Flash 90

For years, Israel’s ranking on international indices of regulatory and bureaucratic and on the ease of doing has been far from flattering.

A closer look at these indices reveals the difficulty in complying with the demands of the complexity and inefficiency of Israel’s bureaucracy and regulatory system. As a result, compliance with relevant laws is declining; as is equality of opportunity among different types of businesses. In addition, there is a growing sense of a lack of equity among the business community, in light of the gaps between small and large businesses in their access to information. All the above encourage many to resort to middlemen and “operators” (“machers”) for doing business, and increase the likelihood of corruption. At the same time, Israeli government officials often note their concern regarding “personal responsibility”, which increases their tendency to protect themselves by requiring a multitude of certifications and permits, perpetuating excessive and burdensome bureaucracy and regulation.

This situation is not new. Last year’s (2017) Eli Hurvitz Conference on Economy and Society included a session on this subject. The discussion focused on the importance of easing regulatory and bureaucratic burdens, and was based on a comprehensive document prepared by researchers at the Israel Democracy Institute which presented a multi-year action plan for achieving this goal.

Many of the projects described in the work plan were launched or implemented over the past year, including the project on a regulatory roadmap for investors interested in establishing a manufacturing plant in Israel.

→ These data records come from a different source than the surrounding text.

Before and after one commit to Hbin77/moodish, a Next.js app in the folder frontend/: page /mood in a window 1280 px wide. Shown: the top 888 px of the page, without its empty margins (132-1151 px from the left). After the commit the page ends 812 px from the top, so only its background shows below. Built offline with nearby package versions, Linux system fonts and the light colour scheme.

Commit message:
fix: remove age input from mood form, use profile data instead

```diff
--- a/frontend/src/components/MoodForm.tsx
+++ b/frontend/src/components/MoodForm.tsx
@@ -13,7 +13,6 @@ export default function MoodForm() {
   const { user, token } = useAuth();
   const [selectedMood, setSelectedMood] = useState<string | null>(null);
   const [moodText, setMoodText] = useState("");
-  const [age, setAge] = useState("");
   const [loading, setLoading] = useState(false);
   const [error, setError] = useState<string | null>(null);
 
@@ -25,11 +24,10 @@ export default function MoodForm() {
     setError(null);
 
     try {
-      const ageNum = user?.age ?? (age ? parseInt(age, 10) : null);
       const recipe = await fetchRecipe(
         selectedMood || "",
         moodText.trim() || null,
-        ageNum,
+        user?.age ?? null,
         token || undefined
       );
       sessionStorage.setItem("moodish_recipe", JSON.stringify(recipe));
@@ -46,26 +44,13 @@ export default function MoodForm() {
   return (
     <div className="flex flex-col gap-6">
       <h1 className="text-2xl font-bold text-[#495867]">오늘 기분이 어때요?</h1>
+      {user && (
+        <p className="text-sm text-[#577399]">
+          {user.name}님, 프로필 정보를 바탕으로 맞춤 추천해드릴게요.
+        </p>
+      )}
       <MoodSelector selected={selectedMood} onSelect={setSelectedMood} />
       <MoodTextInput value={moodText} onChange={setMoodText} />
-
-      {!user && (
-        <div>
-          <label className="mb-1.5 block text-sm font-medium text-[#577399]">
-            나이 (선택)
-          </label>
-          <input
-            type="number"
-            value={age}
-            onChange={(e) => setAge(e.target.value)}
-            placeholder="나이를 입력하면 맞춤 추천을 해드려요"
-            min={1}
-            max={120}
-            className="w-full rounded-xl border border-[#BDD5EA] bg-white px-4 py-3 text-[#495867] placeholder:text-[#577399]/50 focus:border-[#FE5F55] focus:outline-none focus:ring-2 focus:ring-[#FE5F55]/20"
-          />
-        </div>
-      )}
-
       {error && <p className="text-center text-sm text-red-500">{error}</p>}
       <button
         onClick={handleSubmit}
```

Over the course of the conference, we will discuss the project’s main components and present our recommendations for improving the current situation.

The regulatory roadmap project was launched under the joint leadership of the Israel Democracy Institute and the Ministry of Economy and Industry’s Division for Promotion of Foreign Investment, and with the active participation and cooperation of the members of the steering committee, which includes representatives of the Division of the Accountant General in the Ministry of Finance, the Division for Improving Regulation in the Prime Minister’s Office, the Strategy Division in the Ministry of Economy, the Manufacturing Association of Israel (MAI), and the consulting company, BDO-Kev Project.

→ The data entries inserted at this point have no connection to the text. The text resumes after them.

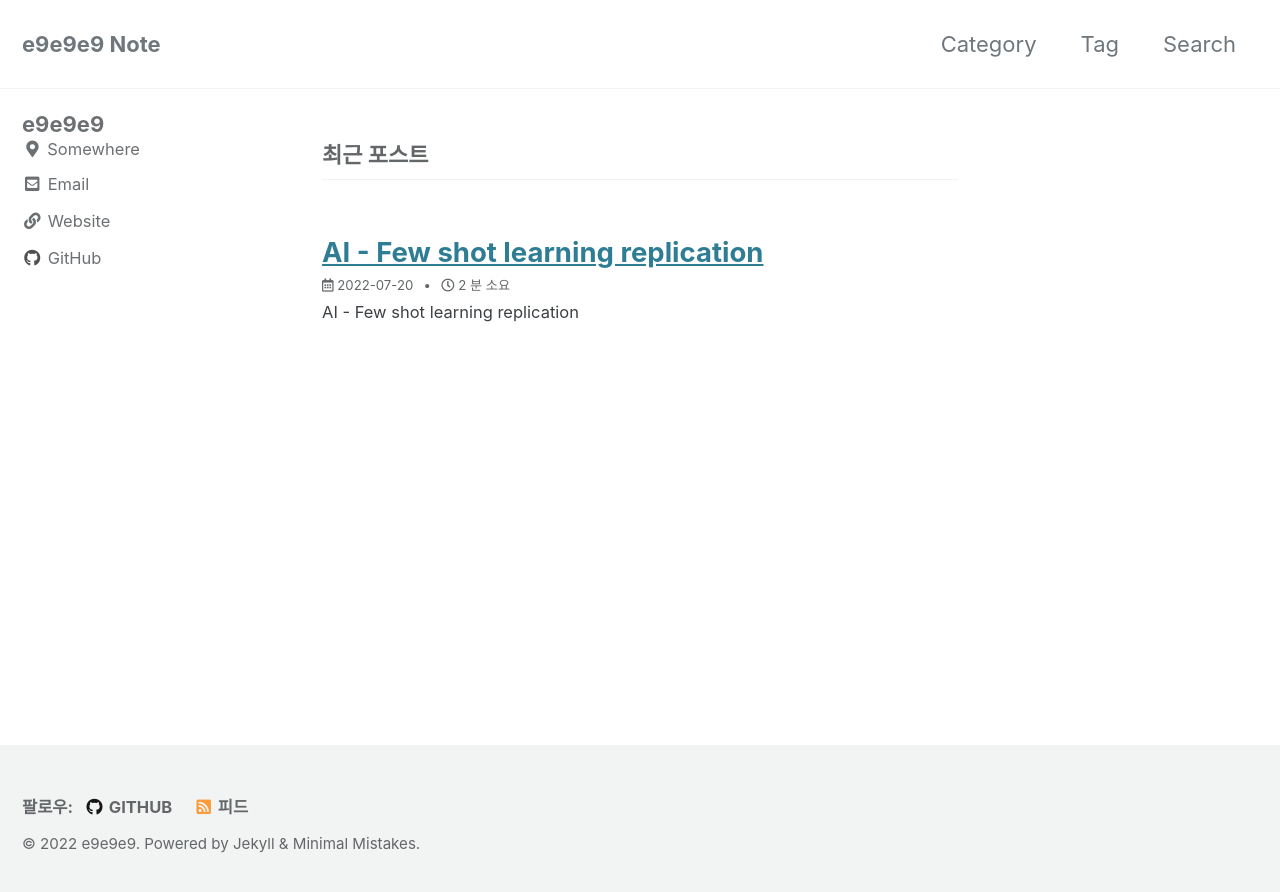
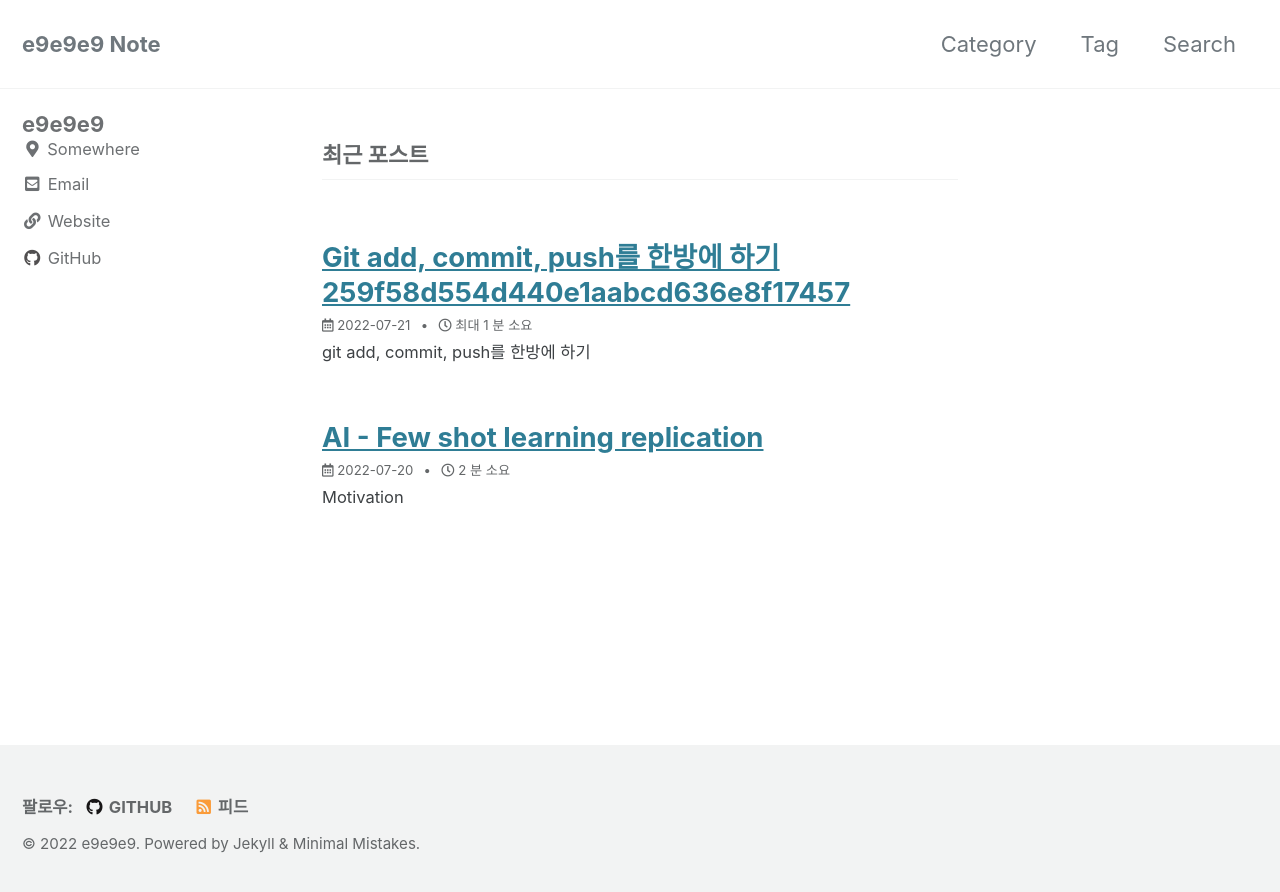
Before and after one commit to e9e9e9/e9e9e9.github.io, a Jekyll site: the page built from index.html, in a window 1280 px wide. Shown: the top 892 px of the page. Built offline with Jekyll 4.4.1, drawn with Linux system fonts in a browser that asks for light colours; cached includes are drawn as plain includes; some web fonts are replaced; the list of posts is cut into pages by our own code.

```diff
--- a/_data/navigation.yml
+++ b/_data/navigation.yml
@@ -8,7 +8,7 @@ main:
     url: /search/
 
 docs:
-  - title: "대목차"
+  - title: "목차"
     children:
     - title: "Category"
       url: /categories/
--- a/_posts/2022-07-20-AI - Few shot learning replication.md
+++ b/_posts/2022-07-20-AI - Few shot learning replication.md
@@ -1,7 +1,4 @@
 ---
-layout: posts
-categories: AI
-tags: [AI, Few shot learning, Deep learning]
 title: "AI - Few shot learning replication"
 categories: AI
 tags: [AI, Few shot learning, Deep learning]
@@ -11,8 +8,6 @@ author_profile: true
 sidebar:
   nav: "docs"
 ---
-
-# AI - Few shot learning replication
 
 ## Motivation
 
```
Also changed, not shown: _posts/2022-07-21-git add, commit, push를 한방에 하기 259f58d554d440e1aabcd636e8f17457.md (added, +39 -0 lines).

Over the course of the past year, the Israel Democracy Institute has also engaged in discussions with relevant government units on how to improve regulation and reduce bureaucratic burden, with an emphasis on implementing behavioral economic methods and “soft” regulation. In this context, an Institute research team conducted a survey to examine the attitudes of the business sector towards soft regulation. Findings indicated significant support for such interventions in a variety of governance areas, and are presented in this booklet as the basis for our discussion in the session on regulation.

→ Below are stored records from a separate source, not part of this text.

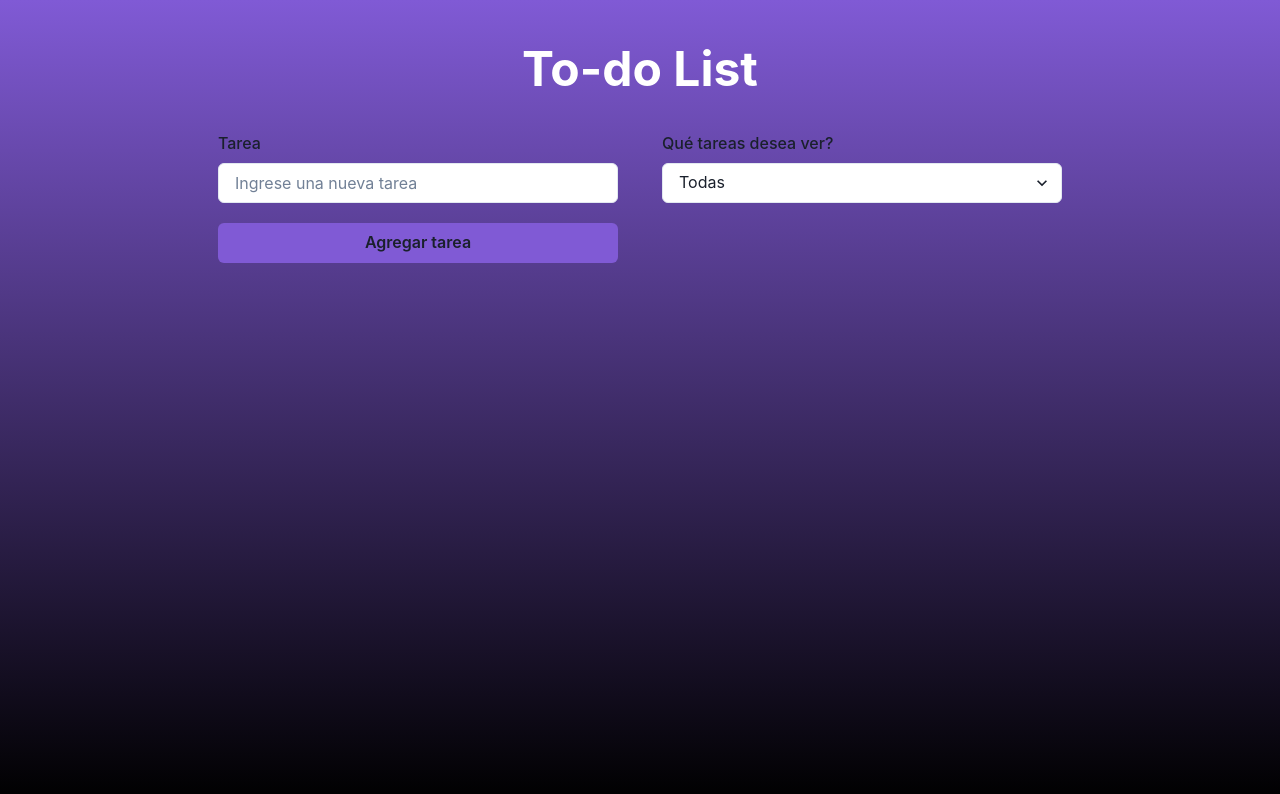
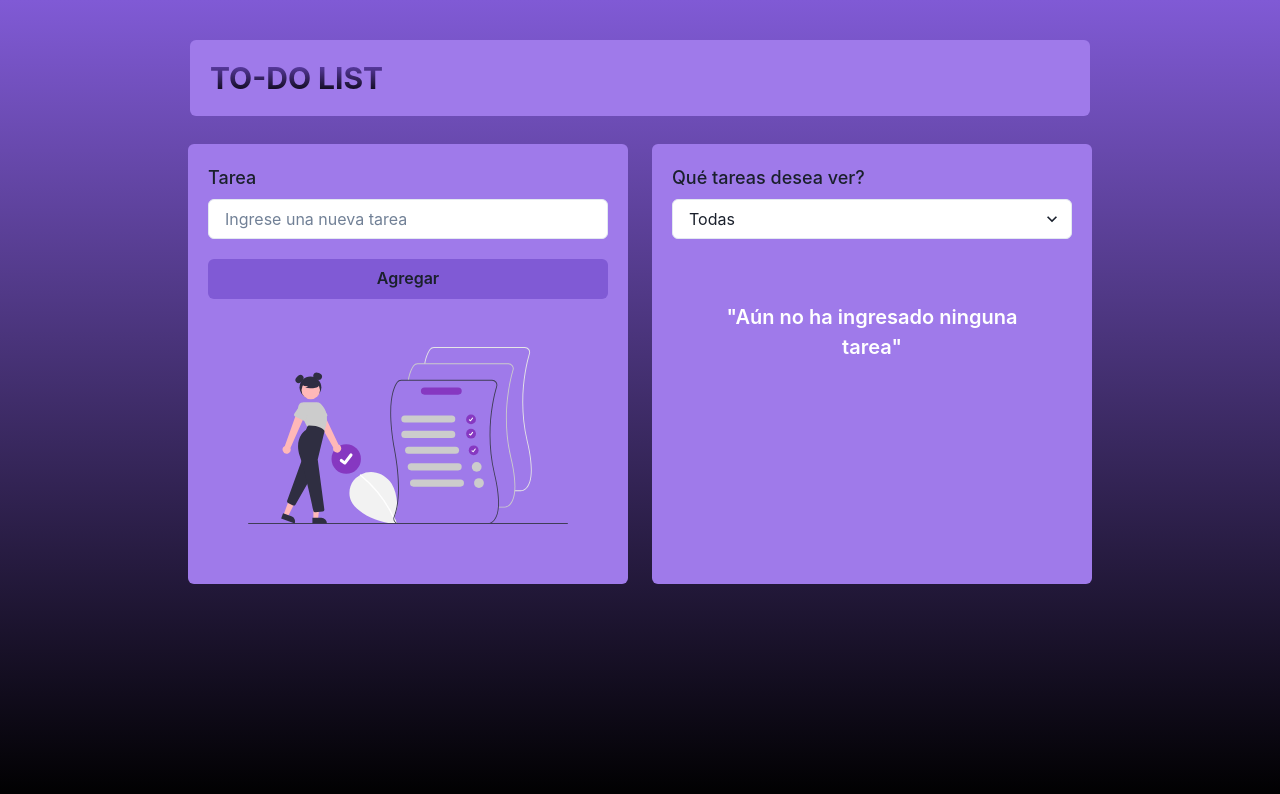
Before and after one commit to Silvana-Lima/TP-ToDoList, a React (Vite) app: page / in a window 1280 px wide. Shown: the top 794 px of the page. Built offline with nearby package versions, Linux system fonts and the light colour scheme.

Commit message:
modify styles

```diff
--- a/index.html
+++ b/index.html
@@ -2,7 +2,7 @@
 <html lang="en">
   <head>
     <meta charset="UTF-8" />
-    <link rel="icon" type="image/svg+xml" href="/vite.svg" />
+    <link rel="icon" type="image/svg+xml" href="https://cdn.ezjojoy.com/packages/todolist.scheduleplanner.dailyplanner.todo.reminders/icon_c98515.png" />
     <meta name="viewport" content="width=device-width, initial-scale=1.0" />
     <title>ToDoList</title>
   </head>
--- a/src/App.jsx
+++ b/src/App.jsx
@@ -1,4 +1,4 @@
-import { Heading, Stack, VStack } from '@chakra-ui/react'
+import { Box, Heading, HStack, Image, Stack, Text, VStack } from '@chakra-ui/react'
 import { useState } from 'react'
 import './App.css'
 import { InputTask } from './modules/InputTask'
@@ -20,16 +20,23 @@
       minHeight="100vh"
       bgGradient="linear(to-t, black, purple.500)"
     >
-      <Heading as="h1" fontSize="5xl" color="white" mt={10}>
-        To-do List
-      </Heading>
-
-      <Stack direction={["column", "column", "column", "row"]} spacing="24px" padding="15px">
-        <VStack p="10px">
+      <HStack mt={10} bg={"purple.400"} w={[340, 440, 440, 900]} borderRadius={"md"}>
+        <Heading as="h1" fontSize="3xl" color="purple.900" m={5}  bgGradient='linear(to-b, purple.600, black)' bgClip='text'>
+           TO-DO LIST
+        </Heading>
+      </HStack>
+      <Stack direction={["column", "column", "column", "row"]} spacing="24px" padding="20px" >
+        <VStack p="20px" bg={"purple.400"} borderRadius={"md"}>
           <InputTask tasks={tasks} setTasks={setTasks} setfilterTasks={setfilterTasks} />
+          <Box w={[300, 400]} p={10} >
+            <Image src='../public/imgAgenda.svg' alt="image to do list"/>
+          </Box>
         </VStack>
-        <VStack p="10px">
+        <VStack p="20px" bg={"purple.400"} borderRadius={"md"}>
           <SelectTasks tasks={tasks} setfilterTasks={setfilterTasks} />
+          { !tasks.length && <Box w={[300, 400]} p={10}>
+           <Text fontWeight={"semibold"} fontSize={"xl"} textAlign={"center"} color={"white"}> "Aún no ha ingresado ninguna tarea" </Text>
+          </Box>}
           <ListTasks tasks={tasks} setTasks={setTasks} filterTasks={filterTasks} setfilterTasks={setfilterTasks}/>
         </VStack>
       </Stack>
--- a/src/modules/InputTask.jsx
+++ b/src/modules/InputTask.jsx
@@ -3,7 +3,6 @@
 import { useState } from "react";
 import { setLocalStorage } from "../utils/localStorage";
 import { validateInput } from "../utils/validateInput";
-// import { ToastCreateTask } from "./ToastCreateTask";
 
 export const InputTask = ({tasks, setTasks, setfilterTasks} ) => {
 
@@ -42,7 +41,7 @@
 
 return (
           <FormControl display={"flex"} flexDirection={"column"} >
-            <FormLabel htmlFor="inputTask">Tarea</FormLabel>
+            <FormLabel htmlFor="inputTask" fontSize='lg'>Tarea</FormLabel>
             <Input
               type="text"
               id="inputTask"
@@ -63,7 +62,7 @@
               </Alert>
             )}
             <Button bg="purple.500" mt={5} type="submit" onClick={handleTasks}>
-              Agregar tarea
+              Agregar
             </Button>
           </FormControl>
 
--- a/src/modules/ListTasks.jsx
+++ b/src/modules/ListTasks.jsx
@@ -5,7 +5,7 @@
 
 export const ListTasks = ({tasks, setTasks, filterTasks, setfilterTasks} ) =>{
 
-     const handleCompleteTask = (id) => {
+     const completeTask = (id) => {
 
        setTasks(tasks.map((task) => {
          if (task.id === id) {
@@ -17,12 +17,11 @@
        setLocalStorage("task", tasks);
      };
 
-     const handleDeleteTask = (id) => {
-      const newTask = tasks.filter((task) => task.id !== id)
-       setTasks(newTask);
-       console.log(newTask)
-       setfilterTasks(newTask);
-       setLocalStorage("task", newTask);
+     const deleteTask = (id) => {
+      const newTasks = tasks.filter((task) => task.id !== id)
+       setTasks(newTasks);
+       setfilterTasks(newTasks);
+       setLocalStorage("task", newTasks);
      };
 
     return (
@@ -36,21 +35,20 @@
             alignItems={"center"}
             borderRadius={"md"}
             w={[300, 400]}
-            pl={1}
+            p={1}
           >
-            <Text as={task.complete && 's'} fontWeight={"semibold"} >{task.task}</Text>
+            <Text as={task.complete && 's'} fontWeight={"semibold"} overflow={"hidden"} >{task.task}</Text>
             <HStack>
               <IconButton
                 aria-label="Complete task"
                 colorScheme="purple"
-                borderRadius="none"
+                borderRadius={"md"}
                 variant={task.complete ? 'outline' : 'solid'}
                 id={task.id}
                 icon={<CheckIcon />}
-                onClick={()=> handleCompleteTask(task.id) }
-                m={"-2"}
+                onClick={()=> completeTask(task.id) }
               />
-              <ModalDelete id={task.id} handleDeleteTask={handleDeleteTask} />
+              <ModalDelete id={task.id} deleteTask={deleteTask} />
             </HStack>
           </ListItem>
         ))}
--- a/src/modules/ModalDelete.jsx
+++ b/src/modules/ModalDelete.jsx
@@ -12,7 +12,7 @@
   } from '@chakra-ui/react'
 import React from 'react'
 
-  export function ModalDelete({id, handleDeleteTask} ) {
+  export function ModalDelete({id, deleteTask} ) {
     const { isOpen, onOpen, onClose } = useDisclosure()
     const cancelRef = React.useRef()
 
@@ -21,7 +21,7 @@
         <IconButton
                 aria-label="Delete task"
                 colorScheme="gray"
-                borderRightRadius={"md"}
+                borderRadius={"md"}
                 icon={<DeleteIcon />}
                 onClick={onOpen}
               />
@@ -45,7 +45,7 @@
                 <Button ref={cancelRef} onClick={onClose}>
                   Cancelar
                 </Button>
-                <Button colorScheme='red' ml={3} id={id} value={id}  onClick={()=> handleDeleteTask(id) }>
+                <Button colorScheme='red' ml={3} id={id} value={id}  onClick={()=> deleteTask(id) }>
                   Eliminar
                 </Button>
               </AlertDialogFooter>
--- a/src/modules/SelectTasks.jsx
+++ b/src/modules/SelectTasks.jsx
@@ -27,7 +27,7 @@
     return (
 
           <FormControl mb={15}>
-            <FormLabel htmlFor="selectTasks">Qué tareas desea ver?</FormLabel>
+            <FormLabel htmlFor="selectTasks" fontSize='lg'>Qué tareas desea ver?</FormLabel>
             <Select id="selectTasks" bg={"white"} name="selectTasks" value={selectValue} onChange={(e)=>handleSelectValue(e)}  w={[300, 400]}>
               <option value="todas">Todas</option>
               <option value="completas">Completas</option>
```
Also changed, not shown: src/modules/ToastCreateTask.jsx (deleted, +0 -30 lines).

In addition, as part of the implementation of the Institute’s multi-year work plan, we assisted the government in strengthening their connection with organizations conducting international rankings, and particularly with the World Bank. Our assumption is that strengthening this connection will create a fruitful dialogue and more precise measurement of Israel’s situation. In this context, IDI’s researchers conducted a sensitivity analysis of the World Bank’s “Doing Business Report”, which identified the most problematic aspects of doing business in Israel. We analyzed means of improving Israel’s ranking, both on each sub-index, and within Israel’s overall ranking, and presented the findings to relevant government agencies. The report’s main findings will be presented at the session on regulation.

We believe that the adoption of our recommendations will enhance the transparency of the processes which the business sector must undergo in its interface with the government, and as a result, will strengthen equality of opportunity among businesses and reduce the motivation and the opportunities for corrupt behavior. Furthermore, we believe that implementation of our recommendations will provide a strong incentive to both local and foreign investors to establish and expand industrial plants in Israel, thus increasing the volume of employment and accelerating the growth of the Israeli economy.